Only a number is wanted: how many lines in the records below contain "padding"?

BEGIN DATA TO PROCESS

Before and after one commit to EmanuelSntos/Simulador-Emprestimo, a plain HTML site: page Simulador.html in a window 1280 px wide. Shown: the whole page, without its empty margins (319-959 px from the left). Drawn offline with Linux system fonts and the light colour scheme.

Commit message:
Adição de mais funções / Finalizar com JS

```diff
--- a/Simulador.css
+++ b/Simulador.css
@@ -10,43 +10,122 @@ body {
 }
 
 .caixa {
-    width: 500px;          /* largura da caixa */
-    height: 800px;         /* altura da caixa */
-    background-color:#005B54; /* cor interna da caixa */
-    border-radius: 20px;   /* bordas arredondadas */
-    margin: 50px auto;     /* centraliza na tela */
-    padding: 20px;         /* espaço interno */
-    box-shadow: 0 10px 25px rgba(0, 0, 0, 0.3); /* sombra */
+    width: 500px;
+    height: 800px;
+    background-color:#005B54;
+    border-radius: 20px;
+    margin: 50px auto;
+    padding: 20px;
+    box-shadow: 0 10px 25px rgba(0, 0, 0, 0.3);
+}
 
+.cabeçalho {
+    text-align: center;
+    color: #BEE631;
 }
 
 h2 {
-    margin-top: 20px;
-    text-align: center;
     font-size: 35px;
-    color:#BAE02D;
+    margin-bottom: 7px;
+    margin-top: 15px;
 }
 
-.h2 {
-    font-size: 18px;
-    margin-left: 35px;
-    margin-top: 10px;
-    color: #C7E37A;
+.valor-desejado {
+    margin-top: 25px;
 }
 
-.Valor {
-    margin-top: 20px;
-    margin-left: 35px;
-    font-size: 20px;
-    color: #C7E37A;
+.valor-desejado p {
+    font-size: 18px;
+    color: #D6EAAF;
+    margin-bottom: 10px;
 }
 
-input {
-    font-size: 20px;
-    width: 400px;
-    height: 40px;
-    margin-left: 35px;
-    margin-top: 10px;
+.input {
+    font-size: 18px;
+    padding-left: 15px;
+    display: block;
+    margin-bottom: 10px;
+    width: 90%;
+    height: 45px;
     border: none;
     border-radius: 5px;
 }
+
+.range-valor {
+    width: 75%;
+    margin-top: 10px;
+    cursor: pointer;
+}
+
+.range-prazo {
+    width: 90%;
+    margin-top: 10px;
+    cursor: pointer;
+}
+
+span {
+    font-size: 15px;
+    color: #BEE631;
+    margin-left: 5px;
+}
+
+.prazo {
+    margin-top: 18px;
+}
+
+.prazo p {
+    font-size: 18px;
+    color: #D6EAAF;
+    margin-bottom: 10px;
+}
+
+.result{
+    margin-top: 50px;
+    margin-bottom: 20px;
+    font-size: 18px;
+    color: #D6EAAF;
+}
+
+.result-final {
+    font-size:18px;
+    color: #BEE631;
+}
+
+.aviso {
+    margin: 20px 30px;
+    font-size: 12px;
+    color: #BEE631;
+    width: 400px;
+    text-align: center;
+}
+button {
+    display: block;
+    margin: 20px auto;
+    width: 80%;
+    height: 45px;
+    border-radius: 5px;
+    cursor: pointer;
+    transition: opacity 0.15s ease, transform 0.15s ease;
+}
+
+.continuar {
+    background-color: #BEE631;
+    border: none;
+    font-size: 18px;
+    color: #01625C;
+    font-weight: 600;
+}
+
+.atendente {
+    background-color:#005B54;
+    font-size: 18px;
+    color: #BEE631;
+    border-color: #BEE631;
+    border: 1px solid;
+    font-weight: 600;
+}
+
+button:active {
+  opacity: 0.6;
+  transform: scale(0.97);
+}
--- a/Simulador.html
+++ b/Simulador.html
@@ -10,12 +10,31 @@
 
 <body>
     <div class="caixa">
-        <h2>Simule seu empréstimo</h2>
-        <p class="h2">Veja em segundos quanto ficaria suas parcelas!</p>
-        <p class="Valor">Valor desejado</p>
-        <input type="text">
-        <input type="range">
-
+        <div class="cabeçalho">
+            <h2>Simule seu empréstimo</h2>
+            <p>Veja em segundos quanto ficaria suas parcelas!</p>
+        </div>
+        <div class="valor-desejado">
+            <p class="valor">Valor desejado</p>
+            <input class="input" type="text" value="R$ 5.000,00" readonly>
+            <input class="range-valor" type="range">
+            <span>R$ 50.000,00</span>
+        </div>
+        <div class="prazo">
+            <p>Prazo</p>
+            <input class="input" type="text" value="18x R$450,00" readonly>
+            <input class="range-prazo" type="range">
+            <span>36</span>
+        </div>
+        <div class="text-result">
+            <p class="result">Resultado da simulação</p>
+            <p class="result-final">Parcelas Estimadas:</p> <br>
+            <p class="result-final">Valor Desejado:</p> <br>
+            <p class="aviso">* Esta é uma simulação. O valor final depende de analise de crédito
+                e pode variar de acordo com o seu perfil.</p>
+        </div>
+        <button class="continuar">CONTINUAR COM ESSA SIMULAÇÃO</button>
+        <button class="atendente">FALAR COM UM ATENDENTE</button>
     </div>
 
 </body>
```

END DATA TO PROCESS

--- EXPECTED ANSWER ---
3